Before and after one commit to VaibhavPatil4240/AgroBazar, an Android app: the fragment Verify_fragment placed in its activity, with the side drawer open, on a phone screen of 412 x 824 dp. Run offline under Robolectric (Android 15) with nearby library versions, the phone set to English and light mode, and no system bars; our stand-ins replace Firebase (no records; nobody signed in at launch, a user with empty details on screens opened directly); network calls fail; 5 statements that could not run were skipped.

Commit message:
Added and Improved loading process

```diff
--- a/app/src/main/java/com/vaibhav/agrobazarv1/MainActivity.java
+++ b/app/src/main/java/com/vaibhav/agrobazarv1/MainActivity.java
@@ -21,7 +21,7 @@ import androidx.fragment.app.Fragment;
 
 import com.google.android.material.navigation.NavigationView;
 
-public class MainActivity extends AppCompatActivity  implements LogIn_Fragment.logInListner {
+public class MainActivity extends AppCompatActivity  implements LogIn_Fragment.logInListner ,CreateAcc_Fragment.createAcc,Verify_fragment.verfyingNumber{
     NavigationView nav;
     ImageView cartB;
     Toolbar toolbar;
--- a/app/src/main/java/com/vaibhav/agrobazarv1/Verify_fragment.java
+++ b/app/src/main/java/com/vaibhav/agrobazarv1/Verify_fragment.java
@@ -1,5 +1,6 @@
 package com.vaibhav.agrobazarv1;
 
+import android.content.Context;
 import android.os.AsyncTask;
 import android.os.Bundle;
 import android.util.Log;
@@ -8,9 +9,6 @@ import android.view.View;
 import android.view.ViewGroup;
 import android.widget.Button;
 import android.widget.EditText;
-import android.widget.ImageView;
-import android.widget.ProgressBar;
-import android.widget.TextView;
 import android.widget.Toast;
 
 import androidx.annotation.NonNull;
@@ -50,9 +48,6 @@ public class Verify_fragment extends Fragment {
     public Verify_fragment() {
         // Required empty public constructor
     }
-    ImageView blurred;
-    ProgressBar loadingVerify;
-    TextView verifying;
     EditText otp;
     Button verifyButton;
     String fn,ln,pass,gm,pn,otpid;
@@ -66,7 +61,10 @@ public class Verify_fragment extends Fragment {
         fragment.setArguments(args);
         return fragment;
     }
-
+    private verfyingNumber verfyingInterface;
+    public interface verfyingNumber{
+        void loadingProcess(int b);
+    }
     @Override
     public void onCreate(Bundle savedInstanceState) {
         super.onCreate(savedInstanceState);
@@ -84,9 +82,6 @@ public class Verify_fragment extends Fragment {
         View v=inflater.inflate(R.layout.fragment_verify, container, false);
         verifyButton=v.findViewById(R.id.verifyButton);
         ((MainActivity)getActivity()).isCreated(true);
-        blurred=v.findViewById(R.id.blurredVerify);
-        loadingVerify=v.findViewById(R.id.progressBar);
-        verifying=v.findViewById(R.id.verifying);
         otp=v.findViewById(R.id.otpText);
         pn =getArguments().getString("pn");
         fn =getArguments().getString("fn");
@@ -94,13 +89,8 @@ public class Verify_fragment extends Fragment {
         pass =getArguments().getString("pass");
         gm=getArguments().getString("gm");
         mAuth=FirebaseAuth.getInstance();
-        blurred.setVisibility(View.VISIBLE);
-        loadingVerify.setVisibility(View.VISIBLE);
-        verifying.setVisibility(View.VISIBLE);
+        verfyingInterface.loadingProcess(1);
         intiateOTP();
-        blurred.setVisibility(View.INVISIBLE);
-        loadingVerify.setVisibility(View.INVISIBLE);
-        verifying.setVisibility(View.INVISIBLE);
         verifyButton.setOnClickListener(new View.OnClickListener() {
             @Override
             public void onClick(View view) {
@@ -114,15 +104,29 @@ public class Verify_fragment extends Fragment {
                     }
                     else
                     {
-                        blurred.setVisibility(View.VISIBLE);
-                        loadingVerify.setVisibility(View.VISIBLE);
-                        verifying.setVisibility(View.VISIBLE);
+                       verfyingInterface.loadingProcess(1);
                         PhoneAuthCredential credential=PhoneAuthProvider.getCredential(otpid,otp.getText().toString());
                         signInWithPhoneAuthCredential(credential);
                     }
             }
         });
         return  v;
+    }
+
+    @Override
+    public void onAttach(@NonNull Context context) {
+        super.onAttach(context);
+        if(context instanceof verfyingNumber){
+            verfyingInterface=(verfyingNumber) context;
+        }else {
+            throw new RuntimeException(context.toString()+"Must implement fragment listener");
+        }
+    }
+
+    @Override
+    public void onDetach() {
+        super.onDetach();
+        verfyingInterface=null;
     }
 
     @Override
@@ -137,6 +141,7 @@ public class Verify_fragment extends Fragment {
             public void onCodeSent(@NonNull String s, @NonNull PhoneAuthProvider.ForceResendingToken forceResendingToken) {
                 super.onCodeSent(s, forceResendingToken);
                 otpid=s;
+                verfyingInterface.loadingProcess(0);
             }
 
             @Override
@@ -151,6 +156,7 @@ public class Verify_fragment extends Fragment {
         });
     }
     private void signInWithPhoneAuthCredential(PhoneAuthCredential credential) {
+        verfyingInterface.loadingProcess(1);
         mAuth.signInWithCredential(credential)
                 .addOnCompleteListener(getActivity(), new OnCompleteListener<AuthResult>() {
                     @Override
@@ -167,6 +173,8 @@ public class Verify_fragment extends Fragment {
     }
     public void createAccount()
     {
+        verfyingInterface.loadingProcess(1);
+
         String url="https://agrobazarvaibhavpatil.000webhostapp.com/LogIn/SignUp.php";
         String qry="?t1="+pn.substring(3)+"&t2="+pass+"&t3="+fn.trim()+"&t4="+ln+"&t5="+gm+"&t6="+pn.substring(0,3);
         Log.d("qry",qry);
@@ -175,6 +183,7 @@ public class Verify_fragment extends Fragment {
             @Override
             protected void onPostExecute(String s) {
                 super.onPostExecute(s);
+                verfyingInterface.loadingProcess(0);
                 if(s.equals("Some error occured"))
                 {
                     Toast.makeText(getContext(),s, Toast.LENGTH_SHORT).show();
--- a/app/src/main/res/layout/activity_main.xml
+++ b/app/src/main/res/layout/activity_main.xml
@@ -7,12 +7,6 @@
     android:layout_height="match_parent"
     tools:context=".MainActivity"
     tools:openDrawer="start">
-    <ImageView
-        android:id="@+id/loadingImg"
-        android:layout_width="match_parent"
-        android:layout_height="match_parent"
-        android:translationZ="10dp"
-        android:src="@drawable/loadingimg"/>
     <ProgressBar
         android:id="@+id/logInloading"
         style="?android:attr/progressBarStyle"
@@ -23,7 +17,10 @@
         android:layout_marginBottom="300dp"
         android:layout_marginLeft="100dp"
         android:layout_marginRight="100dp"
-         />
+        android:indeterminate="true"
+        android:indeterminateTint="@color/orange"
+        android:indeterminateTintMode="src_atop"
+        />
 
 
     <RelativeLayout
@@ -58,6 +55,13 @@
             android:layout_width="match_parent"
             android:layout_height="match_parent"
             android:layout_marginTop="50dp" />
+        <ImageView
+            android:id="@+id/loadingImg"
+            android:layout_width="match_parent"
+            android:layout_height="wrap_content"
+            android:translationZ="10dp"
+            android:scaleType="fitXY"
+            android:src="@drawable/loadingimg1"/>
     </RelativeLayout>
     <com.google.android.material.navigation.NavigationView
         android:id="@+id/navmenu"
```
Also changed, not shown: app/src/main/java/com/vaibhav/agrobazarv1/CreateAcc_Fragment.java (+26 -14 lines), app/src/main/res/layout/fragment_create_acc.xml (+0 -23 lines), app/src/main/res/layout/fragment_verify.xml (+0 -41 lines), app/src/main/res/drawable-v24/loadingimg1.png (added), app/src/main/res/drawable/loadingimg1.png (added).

--

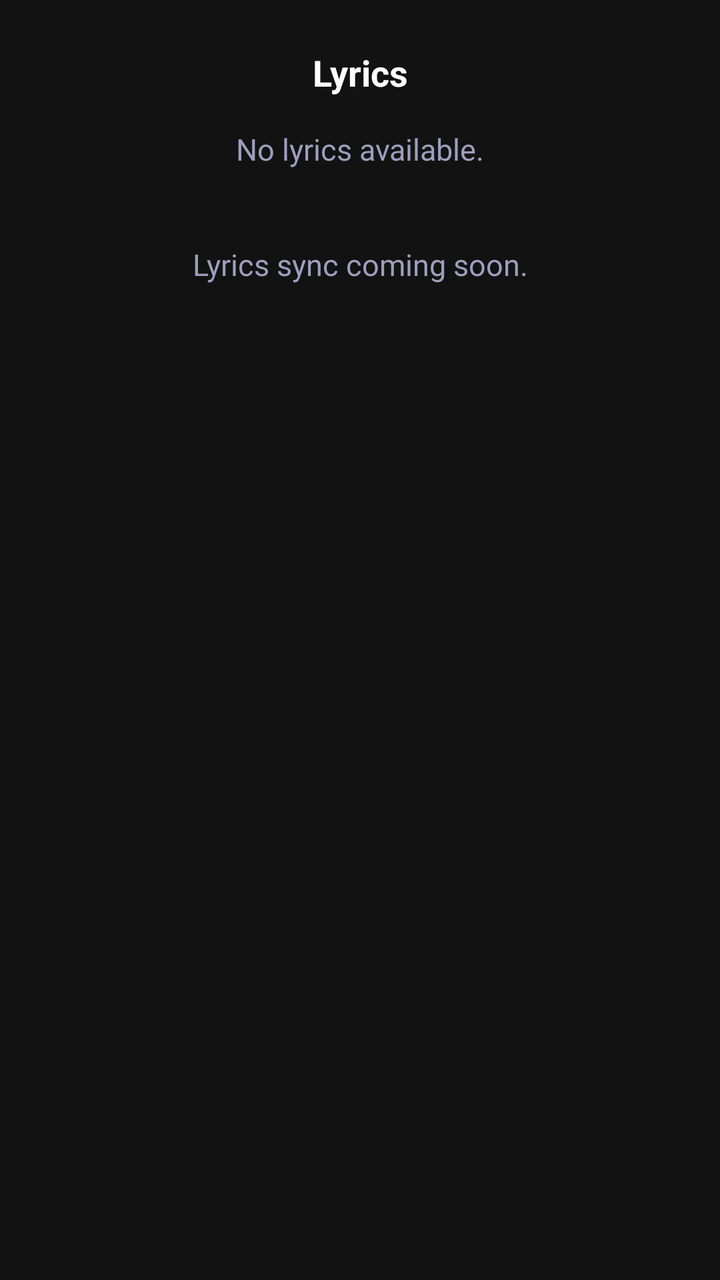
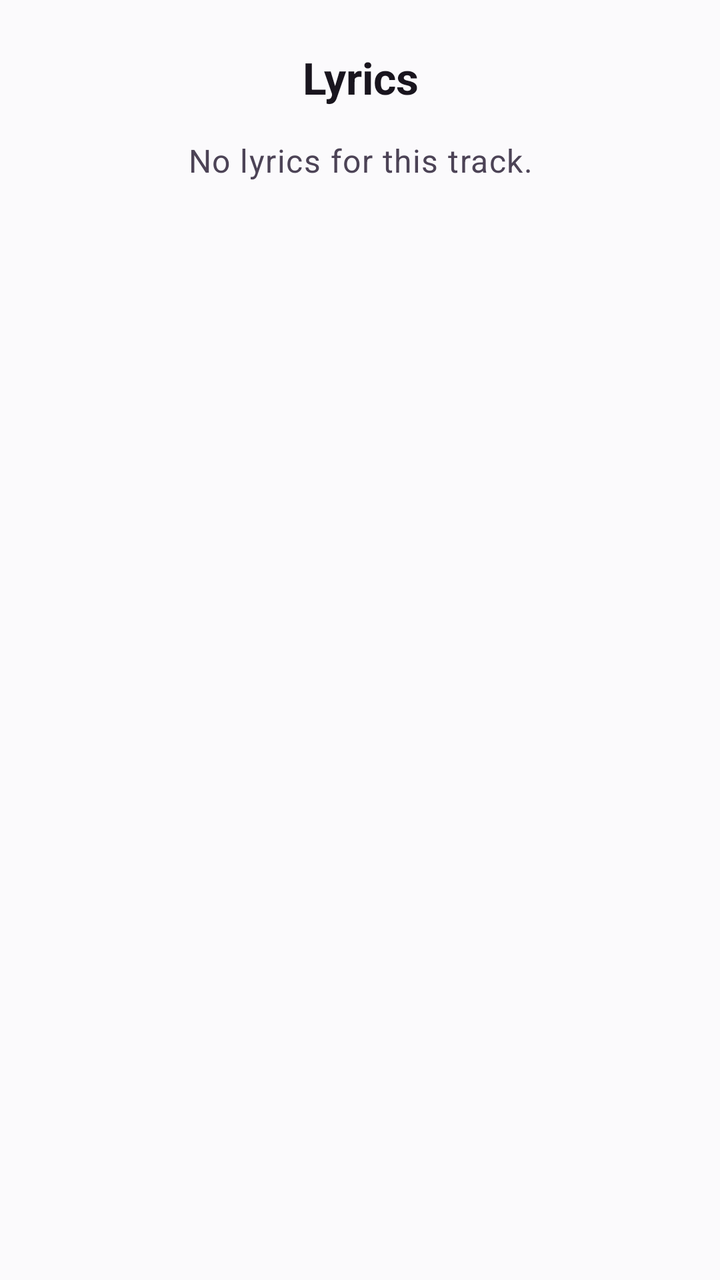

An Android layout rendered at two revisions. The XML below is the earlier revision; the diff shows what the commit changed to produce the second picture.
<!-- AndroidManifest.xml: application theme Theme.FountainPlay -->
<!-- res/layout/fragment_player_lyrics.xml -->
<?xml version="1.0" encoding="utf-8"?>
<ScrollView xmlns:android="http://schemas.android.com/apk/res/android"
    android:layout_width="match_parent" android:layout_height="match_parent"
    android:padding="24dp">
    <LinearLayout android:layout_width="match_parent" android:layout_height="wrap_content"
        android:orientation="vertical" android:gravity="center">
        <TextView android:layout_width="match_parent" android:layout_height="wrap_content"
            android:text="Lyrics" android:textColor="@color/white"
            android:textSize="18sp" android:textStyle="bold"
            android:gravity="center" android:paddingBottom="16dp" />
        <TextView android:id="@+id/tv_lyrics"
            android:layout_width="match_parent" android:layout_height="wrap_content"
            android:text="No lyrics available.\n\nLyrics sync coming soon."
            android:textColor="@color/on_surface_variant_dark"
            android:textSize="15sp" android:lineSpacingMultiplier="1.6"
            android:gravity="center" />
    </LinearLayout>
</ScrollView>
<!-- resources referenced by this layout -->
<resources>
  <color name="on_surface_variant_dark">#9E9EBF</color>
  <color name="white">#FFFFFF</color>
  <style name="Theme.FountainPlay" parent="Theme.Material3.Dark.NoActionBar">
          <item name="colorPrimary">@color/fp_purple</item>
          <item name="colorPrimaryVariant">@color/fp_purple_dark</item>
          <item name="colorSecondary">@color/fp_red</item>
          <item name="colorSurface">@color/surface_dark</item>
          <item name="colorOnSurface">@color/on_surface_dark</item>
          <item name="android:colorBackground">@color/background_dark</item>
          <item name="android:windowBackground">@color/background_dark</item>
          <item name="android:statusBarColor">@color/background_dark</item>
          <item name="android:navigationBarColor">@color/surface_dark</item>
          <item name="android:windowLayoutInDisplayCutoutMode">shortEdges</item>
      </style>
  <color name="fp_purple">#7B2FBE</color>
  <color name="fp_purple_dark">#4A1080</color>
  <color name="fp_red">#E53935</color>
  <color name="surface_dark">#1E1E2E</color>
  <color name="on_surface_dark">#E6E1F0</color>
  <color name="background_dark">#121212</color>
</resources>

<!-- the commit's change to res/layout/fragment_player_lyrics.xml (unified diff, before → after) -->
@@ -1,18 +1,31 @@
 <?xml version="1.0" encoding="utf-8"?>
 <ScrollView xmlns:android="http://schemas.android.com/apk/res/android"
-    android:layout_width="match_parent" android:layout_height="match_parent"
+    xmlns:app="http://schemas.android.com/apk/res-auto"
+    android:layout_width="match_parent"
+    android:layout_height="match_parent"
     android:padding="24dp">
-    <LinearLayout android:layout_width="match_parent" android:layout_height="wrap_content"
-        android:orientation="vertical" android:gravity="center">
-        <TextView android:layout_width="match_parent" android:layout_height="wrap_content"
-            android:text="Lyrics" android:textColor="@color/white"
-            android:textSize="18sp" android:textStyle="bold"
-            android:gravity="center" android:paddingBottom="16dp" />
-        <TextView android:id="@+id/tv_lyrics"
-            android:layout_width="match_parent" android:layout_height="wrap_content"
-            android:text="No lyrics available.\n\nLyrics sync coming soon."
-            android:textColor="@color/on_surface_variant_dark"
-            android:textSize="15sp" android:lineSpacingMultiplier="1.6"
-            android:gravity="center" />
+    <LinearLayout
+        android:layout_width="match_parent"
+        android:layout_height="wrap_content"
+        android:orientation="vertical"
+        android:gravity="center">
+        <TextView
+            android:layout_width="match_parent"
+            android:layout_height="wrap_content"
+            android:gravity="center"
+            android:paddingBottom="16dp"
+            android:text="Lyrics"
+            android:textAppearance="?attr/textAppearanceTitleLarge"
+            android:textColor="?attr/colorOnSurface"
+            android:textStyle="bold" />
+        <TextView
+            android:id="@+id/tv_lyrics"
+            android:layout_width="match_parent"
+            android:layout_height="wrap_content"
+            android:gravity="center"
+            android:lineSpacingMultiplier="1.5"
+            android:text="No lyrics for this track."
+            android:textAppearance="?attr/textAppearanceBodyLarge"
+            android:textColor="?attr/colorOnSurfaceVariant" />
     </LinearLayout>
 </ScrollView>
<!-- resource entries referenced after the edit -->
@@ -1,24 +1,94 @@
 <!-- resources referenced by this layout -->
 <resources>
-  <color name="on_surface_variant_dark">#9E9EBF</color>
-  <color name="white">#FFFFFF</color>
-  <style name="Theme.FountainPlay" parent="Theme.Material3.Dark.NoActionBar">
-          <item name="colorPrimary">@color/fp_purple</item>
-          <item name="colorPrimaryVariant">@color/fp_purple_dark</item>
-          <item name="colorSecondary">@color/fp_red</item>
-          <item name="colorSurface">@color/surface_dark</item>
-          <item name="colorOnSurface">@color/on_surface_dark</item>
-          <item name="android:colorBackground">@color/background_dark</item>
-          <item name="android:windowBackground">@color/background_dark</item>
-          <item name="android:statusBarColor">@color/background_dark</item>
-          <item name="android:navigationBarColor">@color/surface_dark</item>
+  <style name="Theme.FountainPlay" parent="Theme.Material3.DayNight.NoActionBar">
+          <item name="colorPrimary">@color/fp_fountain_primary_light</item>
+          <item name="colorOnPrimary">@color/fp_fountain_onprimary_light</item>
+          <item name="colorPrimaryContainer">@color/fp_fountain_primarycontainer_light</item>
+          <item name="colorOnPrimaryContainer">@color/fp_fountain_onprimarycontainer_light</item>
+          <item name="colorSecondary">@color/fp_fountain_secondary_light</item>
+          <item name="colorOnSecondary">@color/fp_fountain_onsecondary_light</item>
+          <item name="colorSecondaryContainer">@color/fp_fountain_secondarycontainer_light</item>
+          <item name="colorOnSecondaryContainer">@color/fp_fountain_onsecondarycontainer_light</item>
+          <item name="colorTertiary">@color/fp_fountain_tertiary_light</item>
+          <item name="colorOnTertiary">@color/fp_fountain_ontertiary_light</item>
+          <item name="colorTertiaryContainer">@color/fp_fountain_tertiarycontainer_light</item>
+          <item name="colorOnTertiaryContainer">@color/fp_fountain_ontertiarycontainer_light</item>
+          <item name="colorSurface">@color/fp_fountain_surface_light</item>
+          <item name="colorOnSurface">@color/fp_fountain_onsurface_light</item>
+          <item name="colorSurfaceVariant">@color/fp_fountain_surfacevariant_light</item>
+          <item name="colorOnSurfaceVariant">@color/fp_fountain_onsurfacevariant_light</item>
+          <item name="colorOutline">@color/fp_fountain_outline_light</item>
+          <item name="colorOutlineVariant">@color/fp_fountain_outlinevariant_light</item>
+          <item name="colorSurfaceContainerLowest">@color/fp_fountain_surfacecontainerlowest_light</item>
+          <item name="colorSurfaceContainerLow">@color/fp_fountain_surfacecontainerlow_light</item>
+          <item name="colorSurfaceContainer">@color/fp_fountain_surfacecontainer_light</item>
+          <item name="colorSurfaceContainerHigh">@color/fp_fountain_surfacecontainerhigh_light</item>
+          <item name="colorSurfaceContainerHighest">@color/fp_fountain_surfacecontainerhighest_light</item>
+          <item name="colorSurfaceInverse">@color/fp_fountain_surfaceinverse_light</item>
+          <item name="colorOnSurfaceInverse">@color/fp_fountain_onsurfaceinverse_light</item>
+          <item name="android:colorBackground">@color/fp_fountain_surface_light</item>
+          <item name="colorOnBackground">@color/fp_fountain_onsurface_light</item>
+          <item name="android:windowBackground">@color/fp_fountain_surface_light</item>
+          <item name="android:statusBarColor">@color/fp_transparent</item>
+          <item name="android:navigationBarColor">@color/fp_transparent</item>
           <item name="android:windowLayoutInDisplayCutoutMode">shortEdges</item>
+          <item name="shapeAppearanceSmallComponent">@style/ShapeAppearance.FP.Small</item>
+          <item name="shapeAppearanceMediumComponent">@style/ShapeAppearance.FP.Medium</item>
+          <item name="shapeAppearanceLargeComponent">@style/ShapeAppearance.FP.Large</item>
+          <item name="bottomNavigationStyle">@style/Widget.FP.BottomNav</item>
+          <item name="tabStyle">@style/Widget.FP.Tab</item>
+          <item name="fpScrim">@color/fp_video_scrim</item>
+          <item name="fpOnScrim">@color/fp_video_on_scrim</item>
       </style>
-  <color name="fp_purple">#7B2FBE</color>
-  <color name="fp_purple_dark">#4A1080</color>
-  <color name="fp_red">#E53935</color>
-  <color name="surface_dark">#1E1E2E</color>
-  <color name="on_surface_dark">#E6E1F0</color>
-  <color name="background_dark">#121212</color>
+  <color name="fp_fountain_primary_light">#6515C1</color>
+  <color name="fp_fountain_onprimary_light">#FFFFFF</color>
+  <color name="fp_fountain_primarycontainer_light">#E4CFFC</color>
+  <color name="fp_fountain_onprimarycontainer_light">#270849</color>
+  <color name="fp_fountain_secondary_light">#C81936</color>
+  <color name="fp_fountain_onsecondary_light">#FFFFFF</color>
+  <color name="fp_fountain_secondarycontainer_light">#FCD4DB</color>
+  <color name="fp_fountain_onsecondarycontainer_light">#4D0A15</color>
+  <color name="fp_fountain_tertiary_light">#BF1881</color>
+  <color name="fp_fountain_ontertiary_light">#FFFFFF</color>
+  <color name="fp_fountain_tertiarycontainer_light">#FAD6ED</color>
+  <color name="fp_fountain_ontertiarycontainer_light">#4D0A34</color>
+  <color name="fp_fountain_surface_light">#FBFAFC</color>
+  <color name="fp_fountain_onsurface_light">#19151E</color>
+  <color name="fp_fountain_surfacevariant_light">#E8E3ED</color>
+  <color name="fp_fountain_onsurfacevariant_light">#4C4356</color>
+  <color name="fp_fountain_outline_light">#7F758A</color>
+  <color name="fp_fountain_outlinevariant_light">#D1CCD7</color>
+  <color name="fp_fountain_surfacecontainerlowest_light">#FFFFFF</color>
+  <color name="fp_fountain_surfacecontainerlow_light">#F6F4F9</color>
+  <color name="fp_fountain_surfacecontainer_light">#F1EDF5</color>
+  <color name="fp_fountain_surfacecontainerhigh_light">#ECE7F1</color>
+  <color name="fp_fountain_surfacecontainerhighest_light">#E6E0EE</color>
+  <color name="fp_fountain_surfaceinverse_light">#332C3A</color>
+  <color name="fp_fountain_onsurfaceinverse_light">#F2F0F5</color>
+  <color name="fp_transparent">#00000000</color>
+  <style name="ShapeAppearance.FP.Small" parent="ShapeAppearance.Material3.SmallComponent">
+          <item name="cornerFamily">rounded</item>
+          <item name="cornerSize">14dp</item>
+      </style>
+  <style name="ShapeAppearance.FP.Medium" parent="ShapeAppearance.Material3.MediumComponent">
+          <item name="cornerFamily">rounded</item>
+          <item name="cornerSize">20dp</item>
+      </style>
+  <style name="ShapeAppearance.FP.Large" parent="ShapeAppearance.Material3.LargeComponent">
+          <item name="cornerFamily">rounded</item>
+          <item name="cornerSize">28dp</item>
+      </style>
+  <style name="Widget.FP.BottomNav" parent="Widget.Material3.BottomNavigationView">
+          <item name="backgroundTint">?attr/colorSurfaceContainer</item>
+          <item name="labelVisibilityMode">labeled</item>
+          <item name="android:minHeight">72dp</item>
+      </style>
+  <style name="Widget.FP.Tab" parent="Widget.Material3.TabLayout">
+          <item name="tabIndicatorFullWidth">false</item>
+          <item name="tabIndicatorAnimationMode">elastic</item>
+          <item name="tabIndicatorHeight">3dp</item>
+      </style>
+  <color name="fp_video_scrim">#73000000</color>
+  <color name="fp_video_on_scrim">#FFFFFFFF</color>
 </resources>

**Task to complete:** Within the data above, filter for lines containing the word "getArguments" and copy each one.

**Finished exercise:**
         pn =getArguments().getString("pn");
         fn =getArguments().getString("fn");
         pass =getArguments().getString("pass");
         gm=getArguments().getString("gm");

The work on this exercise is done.